Nov 3, 2016 3:52 PM PT
Tianyi "TJ" Jiang is the CEO of AvePoint.
In this exclusive interview, CRM Buyer discusses with Jiang the future of information.
CRM Buyer: What are some trends that you've noticed in CRM?
TJ Jiang: The trends we see are part of the whole movement toward digitization of the workforce. We see much more integration and automation in the CRM space. We've been working, for instance, to digitize a social welfare organization, where caseworkers will go in the field to service underprivileged children. They interview the kids and talk with the foster guardians.
Historically, it's all been paper-based, and a caseworker would fill out paper forms and input the data. Now, before they walk into the conversation, they already have the case history, and as they interview, that data is sent in real time.
If the child is transferred to another school, all of their information follows them. It's an expansion from traditional sales to social welfare. It's cradle-to-grave case management -- providing social goods, whether it's schooling, education, assistance or job training.
CRM Buyer: How can businesses make sense of all the data they acquire?

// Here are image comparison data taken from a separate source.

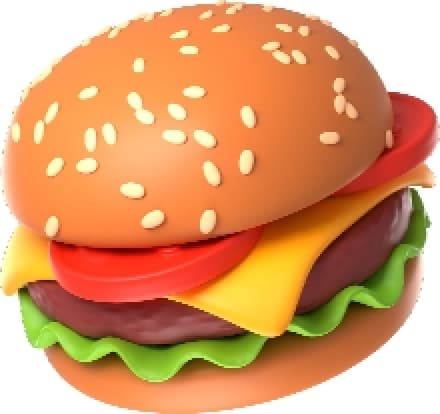
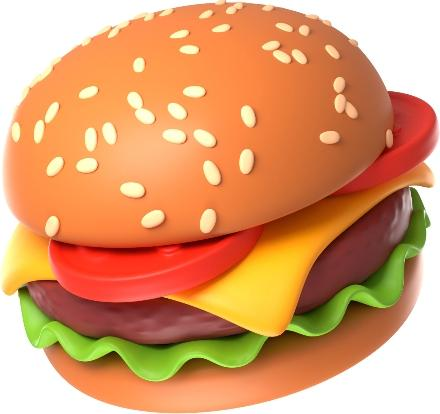
added burger webP images

diff --git a/index.html b/index.html
@@ -449,8 +449,48 @@
           <li class="burgers__component">
             <div class="burgers__element">
               <h3 class="burgers__text">1/4 Pound Cheese</h3>
-
               <picture>
+                <!--webP-->
+                <source
+                  srcset="
+                    ./images/burger-desktop.webp    1x,
+                    ./images/burger-desktop@2x.webp 2x
+                  "
+                  media="(min-width: 1440px)"
+                  width="220"
+                  height="207"
+                />
+
+                <source
+                  srcset="
+                    ./images/burger-tablet.webp    1x,
+                    ./images/burger-tablet@2x.webp 2x
+                  "
+                  media="(min-width: 768px)"
+                  width="154"
+                  height="144"
+                />
+
+                <source
+                  srcset="
+                    ./images/burger-mobile.webp    1x,
+                    ./images/burger-mobile@2x.webp 2x
+                  "
+                  media="(max-width: 319px)"
+                  width="110"
+                  height="103"
+                />
+
+                <source
+                  srcset="
+                    ./images/burger-mobile.webp    1x,
+                    ./images/burger-mobile@2x.webp 2x
+                  "
+                  media="(max-width: 319px)"
+                  width="110"
+                  height="103"
+                />
+                <!--Bitmap-->
                 <source
                   srcset="
                     ./images/burger-desktop.jpeg    1x,
@@ -518,6 +558,47 @@
             <div class="burgers__element">
               <h3 class="burgers__text">Big Burger</h3>
               <picture>
+                <!--webP-->
+                <source
+                  srcset="
+                    ./images/burger-desktop.webp    1x,
+                    ./images/burger-desktop@2x.webp 2x
+                  "
+                  media="(min-width: 1440px)"
+                  width="220"
+                  height="207"
+                />
+
+                <source
+                  srcset="
+                    ./images/burger-tablet.webp    1x,
+                    ./images/burger-tablet@2x.webp 2x
+                  "
+                  media="(min-width: 768px)"
+                  width="154"
+                  height="144"
+                />
+
+                <source
+                  srcset="
+                    ./images/burger-mobile.webp    1x,
+                    ./images/burger-mobile@2x.webp 2x
+                  "
+                  media="(max-width: 319px)"
+                  width="110"
+                  height="103"
+                />
+
+                <source
+                  srcset="
+                    ./images/burger-mobile.webp    1x,
+                    ./images/burger-mobile@2x.webp 2x
+                  "
+                  media="(max-width: 319px)"
+                  width="110"
+                  height="103"
+                />
+                <!--Bitmap-->
                 <source
                   srcset="
                     ./images/burger-desktop.jpeg    1x,
@@ -585,6 +666,47 @@
             <div class="burgers__element">
               <h3 class="burgers__text">Pure Bacon</h3>
               <picture>
+                <!--webP-->
+                <source
+                  srcset="
+                    ./images/burger-desktop.webp    1x,
+                    ./images/burger-desktop@2x.webp 2x
+                  "
+                  media="(min-width: 1440px)"
+                  width="220"
+                  height="207"
+                />
+
+                <source
+                  srcset="
+                    ./images/burger-tablet.webp    1x,
+                    ./images/burger-tablet@2x.webp 2x
+                  "
+                  media="(min-width: 768px)"
+                  width="154"
+                  height="144"
+                />
+
+                <source
+                  srcset="
+                    ./images/burger-mobile.webp    1x,
+                    ./images/burger-mobile@2x.webp 2x
+                  "
+                  media="(max-width: 319px)"
+                  width="110"
+                  height="103"
+                />
+
+                <source
+                  srcset="
+                    ./images/burger-mobile.webp    1x,
+                    ./images/burger-mobile@2x.webp 2x
+                  "
+                  media="(max-width: 319px)"
+                  width="110"
+                  height="103"
+                />
+                <!--Bitmap-->
                 <source
                   srcset="
                     ./images/burger-desktop.jpeg    1x,
@@ -628,7 +750,7 @@
                 <img
                   class="burgers__image"
                   src="./images/burger-mobile.jpeg"
-                  alt="Pure Baco"
+                  alt="Pure Bacon"
                   width="220"
                   loading="lazy"
                 />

Jiang: Organizations need to hire business intelligence analysts and data scientists who understand the business and the data. You have to make sure that the data is clean, that it makes sense. Ultimately, you have to take the lens of industry, and then use that lens to tease out the data and make it useful and predictive.

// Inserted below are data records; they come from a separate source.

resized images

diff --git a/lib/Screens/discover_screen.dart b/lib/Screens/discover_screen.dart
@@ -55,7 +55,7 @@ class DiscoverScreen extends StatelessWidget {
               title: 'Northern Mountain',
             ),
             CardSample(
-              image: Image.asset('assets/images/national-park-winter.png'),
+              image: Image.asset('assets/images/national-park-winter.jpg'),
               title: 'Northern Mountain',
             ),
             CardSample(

Still, it's a combination. I have yet to see any system that can be totally automated. There's no such thing. There are always consultants who have to look at the data, look for patterns, glean useful things, and then feed them back into the system. Once you have your data set up, you can crunch and compute like never before, much more real-time.

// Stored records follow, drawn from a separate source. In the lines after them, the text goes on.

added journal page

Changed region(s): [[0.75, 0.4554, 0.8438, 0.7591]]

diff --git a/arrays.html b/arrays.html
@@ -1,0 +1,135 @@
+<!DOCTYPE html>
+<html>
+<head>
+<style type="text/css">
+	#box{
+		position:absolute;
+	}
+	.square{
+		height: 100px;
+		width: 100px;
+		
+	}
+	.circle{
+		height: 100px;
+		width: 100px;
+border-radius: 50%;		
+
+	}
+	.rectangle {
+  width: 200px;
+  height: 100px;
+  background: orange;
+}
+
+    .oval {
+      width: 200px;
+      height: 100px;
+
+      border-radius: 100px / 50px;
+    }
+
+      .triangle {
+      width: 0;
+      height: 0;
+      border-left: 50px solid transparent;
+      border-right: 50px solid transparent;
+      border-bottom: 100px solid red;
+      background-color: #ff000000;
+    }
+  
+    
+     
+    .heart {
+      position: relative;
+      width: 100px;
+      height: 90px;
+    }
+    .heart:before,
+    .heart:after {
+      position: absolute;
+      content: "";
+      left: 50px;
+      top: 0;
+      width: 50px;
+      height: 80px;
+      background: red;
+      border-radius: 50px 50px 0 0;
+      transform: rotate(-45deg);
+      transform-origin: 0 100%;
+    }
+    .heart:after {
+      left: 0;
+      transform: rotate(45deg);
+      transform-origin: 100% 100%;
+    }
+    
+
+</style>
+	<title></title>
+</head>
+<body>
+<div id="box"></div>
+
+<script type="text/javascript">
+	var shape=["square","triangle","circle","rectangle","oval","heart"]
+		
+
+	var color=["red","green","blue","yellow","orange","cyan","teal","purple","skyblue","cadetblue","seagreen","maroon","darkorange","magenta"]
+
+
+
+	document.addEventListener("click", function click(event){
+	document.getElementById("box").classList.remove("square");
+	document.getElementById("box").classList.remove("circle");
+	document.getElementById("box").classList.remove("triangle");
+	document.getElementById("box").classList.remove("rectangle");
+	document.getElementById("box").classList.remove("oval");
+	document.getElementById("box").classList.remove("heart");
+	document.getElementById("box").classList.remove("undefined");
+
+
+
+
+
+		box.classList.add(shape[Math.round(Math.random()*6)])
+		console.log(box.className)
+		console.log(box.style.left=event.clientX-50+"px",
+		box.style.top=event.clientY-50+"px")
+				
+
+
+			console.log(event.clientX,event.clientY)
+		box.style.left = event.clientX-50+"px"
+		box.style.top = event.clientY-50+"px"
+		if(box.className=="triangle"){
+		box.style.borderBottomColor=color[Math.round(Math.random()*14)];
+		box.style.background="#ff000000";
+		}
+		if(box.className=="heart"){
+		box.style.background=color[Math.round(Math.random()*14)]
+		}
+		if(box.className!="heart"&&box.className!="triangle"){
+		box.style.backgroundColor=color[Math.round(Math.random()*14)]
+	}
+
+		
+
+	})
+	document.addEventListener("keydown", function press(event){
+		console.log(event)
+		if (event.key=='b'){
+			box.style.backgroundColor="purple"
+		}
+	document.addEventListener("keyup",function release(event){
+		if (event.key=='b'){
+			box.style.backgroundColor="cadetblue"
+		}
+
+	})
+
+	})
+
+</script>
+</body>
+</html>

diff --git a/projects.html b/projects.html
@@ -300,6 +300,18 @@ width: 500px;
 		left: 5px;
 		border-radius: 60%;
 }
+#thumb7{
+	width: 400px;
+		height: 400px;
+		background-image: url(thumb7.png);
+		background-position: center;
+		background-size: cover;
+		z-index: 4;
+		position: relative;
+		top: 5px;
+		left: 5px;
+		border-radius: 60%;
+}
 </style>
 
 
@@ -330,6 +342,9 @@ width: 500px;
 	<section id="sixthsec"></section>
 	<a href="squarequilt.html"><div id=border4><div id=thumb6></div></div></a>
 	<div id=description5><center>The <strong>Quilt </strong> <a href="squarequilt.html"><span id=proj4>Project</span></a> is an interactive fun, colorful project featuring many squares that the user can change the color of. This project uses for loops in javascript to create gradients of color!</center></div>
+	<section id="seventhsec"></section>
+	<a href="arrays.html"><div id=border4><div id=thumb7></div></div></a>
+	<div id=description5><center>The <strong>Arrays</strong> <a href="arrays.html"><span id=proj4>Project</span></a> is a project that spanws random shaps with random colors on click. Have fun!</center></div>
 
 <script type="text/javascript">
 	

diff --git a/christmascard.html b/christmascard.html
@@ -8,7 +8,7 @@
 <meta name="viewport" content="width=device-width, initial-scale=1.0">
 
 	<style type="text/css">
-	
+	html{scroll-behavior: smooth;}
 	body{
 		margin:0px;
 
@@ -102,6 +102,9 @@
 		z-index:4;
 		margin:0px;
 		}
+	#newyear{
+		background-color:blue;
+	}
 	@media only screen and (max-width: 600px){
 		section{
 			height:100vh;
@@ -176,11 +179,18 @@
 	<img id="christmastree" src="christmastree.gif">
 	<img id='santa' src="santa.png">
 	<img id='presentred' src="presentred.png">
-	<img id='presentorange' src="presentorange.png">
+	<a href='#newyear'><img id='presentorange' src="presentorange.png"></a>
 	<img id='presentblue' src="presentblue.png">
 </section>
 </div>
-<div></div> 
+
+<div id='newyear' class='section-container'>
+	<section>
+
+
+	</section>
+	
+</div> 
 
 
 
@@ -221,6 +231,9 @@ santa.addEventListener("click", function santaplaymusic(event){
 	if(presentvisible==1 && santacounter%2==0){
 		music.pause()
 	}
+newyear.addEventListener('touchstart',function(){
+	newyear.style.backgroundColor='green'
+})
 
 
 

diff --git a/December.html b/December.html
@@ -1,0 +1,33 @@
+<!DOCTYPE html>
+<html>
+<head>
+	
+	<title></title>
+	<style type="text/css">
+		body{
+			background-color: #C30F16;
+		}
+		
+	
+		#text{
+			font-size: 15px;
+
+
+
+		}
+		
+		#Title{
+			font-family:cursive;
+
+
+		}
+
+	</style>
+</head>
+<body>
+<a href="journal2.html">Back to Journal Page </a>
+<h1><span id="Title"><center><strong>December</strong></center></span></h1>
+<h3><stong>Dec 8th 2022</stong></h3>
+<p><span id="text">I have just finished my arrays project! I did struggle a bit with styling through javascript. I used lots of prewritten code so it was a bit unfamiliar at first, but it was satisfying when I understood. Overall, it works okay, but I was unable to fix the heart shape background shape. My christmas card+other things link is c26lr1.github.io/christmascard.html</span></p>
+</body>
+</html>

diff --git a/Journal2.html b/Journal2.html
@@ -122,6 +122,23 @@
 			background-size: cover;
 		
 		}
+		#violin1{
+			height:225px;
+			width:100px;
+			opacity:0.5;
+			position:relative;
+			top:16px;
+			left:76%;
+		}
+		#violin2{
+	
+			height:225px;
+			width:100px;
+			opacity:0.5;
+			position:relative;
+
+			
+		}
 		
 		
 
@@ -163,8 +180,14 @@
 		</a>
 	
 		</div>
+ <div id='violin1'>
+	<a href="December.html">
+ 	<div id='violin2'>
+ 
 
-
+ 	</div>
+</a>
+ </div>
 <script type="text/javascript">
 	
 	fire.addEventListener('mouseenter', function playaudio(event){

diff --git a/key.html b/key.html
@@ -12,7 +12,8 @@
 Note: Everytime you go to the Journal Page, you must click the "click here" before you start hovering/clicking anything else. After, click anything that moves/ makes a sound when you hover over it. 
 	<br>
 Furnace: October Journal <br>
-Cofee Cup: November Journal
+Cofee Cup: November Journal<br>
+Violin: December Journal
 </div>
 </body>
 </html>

When I was doing my degree on data mining, we would do distributed computing, and we didn't have the cloud. That's really something that we can take advantage of today. We can build these solutions faster than ever before because of the cloud, but you have to make sure that it's not trash-in and trash-out. Someone is needed who understands the business and can analyze the data.
CRM Buyer: In what ways is the sharing of information important to effective CRM?
Jiang:. It's vitally important. It's all about innovation through collaboration. There's that real-time aspect of it, with social collaboration, project collaboration, and the co-authoring of documents. There are a lot of products that encourage not only sharing with the right security, but also collaboration.
If you can get the right set of people on the table, you can have better success through collaboration. There's always a balance. There's so much more data. You also have a lot more telemetry data, so many more people are using the applications and feeding data back in. Now that you have so much data, it's important to have effective tagging of that data, because you want to give the right people access to that data.
One of the powers of collaboration is to look at what you're working on and to recommend new documents. This document you're working on, for instance, might look like another proposal that someone else has worked on. That's a useful feature. However, many companies turn this off, because they're afraid of people knowing what their C-level executives are working on.
A lot of times, because we live in this very collaborative environment, people's jobs change frequently, and the security is not keeping up with reality. The type of document access becomes quite a problem. With the cloud, enterprises are looking at ways to have the proper control over what people can access.
In Germany, companies have no right to track what a person is talking about, even on a company's network. When you have something like that and you do analytics, you have to do some anonymization to protect security.
CRM Buyer: What's in the future for CRM and XRM? How do you see the field evolving and changing?
Jiang: The future is limitless. We've been working with the Institute for Migration, for instance, by helping their Asia headquarters create the first cloud-funded program for sex workers who are rescued and repatriated. That's XRM.
It's a cloud CRM system, and at the end of the day, there are all sorts of problems you can apply it to -- not just sales problems. Now the Institute of Migration is investing more funding. They want to increase the number of people they help, and every year the number increases. Once people start realizing how cloud technology can be implemented, the possibilities are limitless.